> Task item
Every line that contains "docs" must be located and copied from the data.

Segment Open

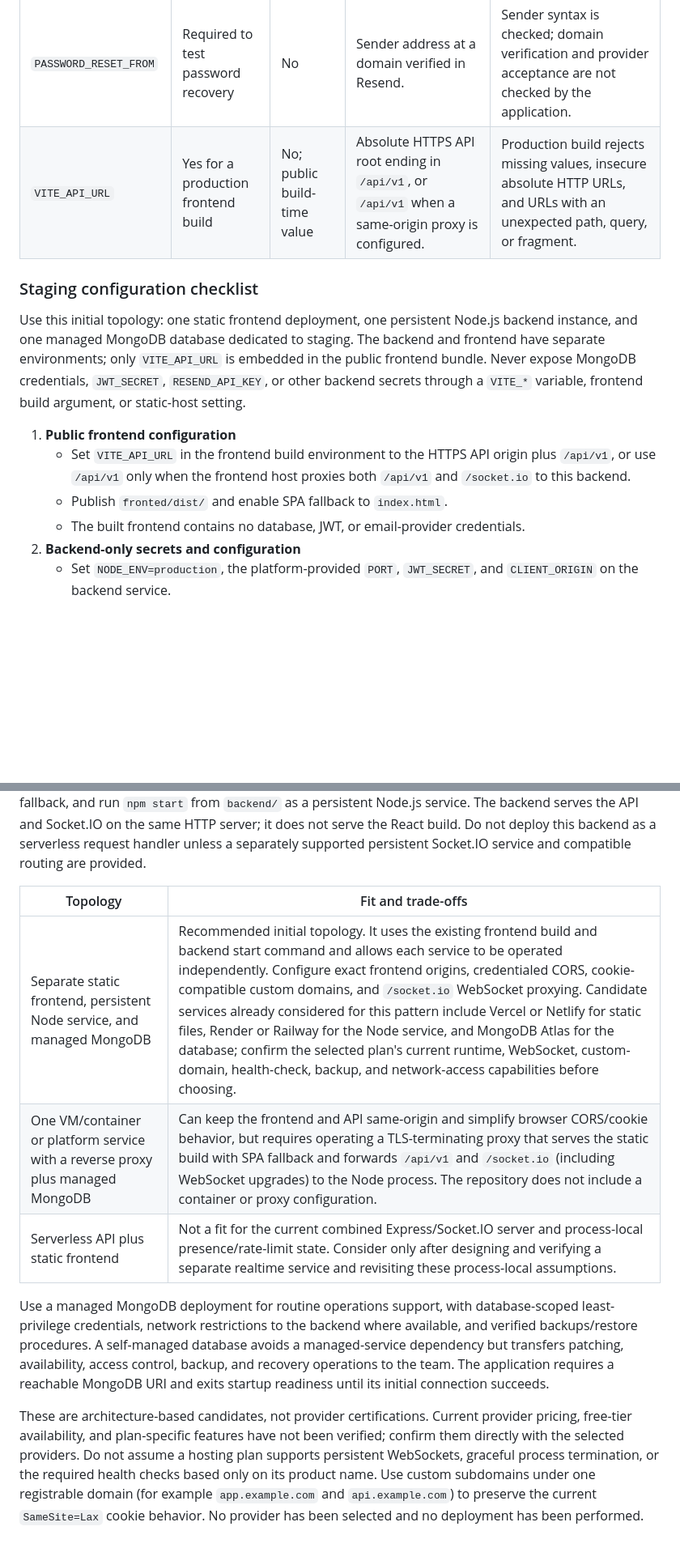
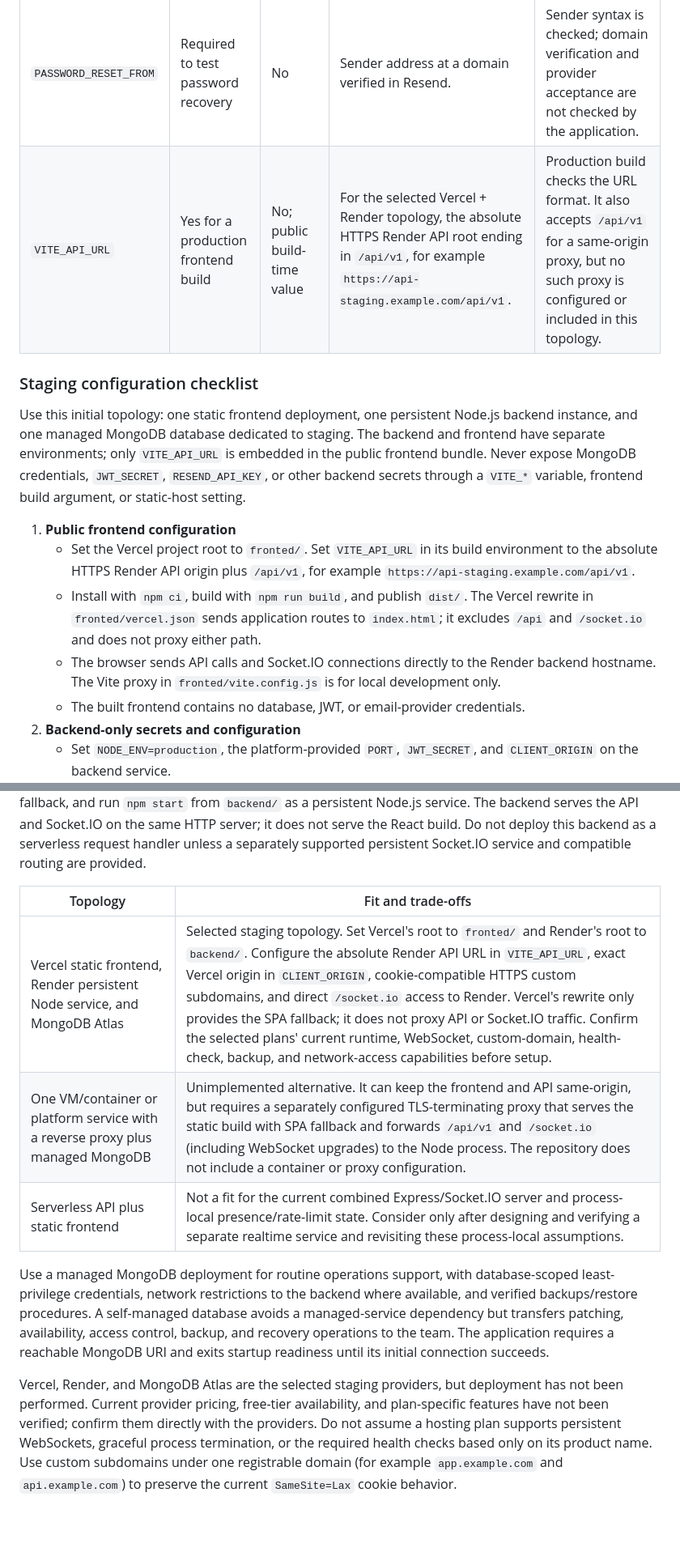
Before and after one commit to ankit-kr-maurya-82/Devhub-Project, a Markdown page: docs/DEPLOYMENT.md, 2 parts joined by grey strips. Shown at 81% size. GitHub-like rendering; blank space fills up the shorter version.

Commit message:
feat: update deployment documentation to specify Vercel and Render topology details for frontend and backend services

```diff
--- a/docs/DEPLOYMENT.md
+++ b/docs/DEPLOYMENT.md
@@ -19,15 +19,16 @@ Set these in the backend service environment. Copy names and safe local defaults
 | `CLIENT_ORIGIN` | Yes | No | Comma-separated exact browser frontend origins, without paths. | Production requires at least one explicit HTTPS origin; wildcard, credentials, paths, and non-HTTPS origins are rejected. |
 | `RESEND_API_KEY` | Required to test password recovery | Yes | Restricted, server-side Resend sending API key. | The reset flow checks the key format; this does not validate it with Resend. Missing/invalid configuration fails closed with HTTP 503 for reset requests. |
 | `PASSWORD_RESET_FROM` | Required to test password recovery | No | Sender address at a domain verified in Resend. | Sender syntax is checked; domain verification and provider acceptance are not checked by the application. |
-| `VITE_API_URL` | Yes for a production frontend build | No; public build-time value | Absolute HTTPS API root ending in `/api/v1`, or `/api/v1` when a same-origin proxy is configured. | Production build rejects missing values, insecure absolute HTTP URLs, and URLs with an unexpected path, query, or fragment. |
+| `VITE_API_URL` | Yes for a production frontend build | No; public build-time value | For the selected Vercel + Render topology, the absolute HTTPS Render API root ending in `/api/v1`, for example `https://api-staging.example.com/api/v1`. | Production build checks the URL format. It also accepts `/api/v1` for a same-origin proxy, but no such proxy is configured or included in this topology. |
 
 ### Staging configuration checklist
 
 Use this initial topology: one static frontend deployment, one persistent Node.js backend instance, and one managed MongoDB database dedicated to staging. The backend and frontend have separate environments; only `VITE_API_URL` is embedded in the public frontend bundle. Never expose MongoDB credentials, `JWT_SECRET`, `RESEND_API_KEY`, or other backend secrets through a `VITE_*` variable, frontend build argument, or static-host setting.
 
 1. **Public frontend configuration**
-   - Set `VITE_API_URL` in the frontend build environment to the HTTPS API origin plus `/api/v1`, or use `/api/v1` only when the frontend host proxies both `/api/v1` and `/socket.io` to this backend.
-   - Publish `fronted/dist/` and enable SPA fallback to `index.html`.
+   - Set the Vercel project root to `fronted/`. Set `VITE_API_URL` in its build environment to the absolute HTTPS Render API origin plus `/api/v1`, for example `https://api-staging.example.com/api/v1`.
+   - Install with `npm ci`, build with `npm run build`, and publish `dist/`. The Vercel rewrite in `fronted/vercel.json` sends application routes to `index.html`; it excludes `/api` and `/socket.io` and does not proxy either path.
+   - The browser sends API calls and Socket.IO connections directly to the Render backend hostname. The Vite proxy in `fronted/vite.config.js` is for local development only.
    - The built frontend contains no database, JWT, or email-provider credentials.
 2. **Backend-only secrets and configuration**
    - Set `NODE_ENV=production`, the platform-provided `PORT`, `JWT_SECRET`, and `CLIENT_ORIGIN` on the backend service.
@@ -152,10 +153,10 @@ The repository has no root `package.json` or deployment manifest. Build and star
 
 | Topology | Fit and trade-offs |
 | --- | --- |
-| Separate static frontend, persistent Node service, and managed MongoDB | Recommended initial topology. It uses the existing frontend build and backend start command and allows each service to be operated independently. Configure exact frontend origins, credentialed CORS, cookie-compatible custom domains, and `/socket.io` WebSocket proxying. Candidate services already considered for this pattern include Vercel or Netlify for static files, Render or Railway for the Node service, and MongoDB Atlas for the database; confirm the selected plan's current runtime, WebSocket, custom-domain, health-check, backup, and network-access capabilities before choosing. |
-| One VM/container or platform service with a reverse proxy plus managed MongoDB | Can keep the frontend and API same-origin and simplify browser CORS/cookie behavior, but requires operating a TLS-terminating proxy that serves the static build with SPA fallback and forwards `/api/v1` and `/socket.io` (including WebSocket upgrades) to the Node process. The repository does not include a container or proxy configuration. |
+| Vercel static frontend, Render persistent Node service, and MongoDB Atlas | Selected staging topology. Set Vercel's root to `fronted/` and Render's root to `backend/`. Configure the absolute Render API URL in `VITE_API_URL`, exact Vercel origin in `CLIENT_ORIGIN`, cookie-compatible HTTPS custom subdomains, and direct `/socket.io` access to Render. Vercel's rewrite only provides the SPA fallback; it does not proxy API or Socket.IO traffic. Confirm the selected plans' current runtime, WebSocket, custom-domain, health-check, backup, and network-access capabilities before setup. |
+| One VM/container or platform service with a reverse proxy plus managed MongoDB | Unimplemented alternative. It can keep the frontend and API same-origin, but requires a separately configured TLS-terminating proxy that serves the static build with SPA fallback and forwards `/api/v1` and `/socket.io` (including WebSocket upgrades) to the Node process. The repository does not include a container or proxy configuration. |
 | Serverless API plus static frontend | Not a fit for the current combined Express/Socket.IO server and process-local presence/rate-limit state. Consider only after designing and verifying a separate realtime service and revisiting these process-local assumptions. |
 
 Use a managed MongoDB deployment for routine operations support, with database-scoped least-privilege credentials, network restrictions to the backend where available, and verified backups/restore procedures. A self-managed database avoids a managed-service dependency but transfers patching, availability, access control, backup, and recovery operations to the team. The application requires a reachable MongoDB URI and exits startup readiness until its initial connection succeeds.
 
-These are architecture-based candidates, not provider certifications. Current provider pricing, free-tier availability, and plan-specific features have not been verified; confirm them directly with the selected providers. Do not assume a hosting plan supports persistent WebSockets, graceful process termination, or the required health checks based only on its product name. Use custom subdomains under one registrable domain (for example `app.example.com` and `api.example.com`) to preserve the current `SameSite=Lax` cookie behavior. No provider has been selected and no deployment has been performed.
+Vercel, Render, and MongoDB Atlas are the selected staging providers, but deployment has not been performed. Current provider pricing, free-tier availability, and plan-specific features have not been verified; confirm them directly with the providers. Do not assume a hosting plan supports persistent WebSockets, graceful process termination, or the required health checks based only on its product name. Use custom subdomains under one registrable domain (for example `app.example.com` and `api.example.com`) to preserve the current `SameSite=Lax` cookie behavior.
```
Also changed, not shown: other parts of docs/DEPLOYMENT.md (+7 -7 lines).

Segment Closed

> Written answer
Before and after one commit to ankit-kr-maurya-82/Devhub-Project, a Markdown page: docs/DEPLOYMENT.md, 2 parts joined by grey strips. Shown at 81% size. GitHub-like rendering; blank space fills up the shorter version.
--- a/docs/DEPLOYMENT.md
+++ b/docs/DEPLOYMENT.md
Also changed, not shown: other parts of docs/DEPLOYMENT.md (+7 -7 lines).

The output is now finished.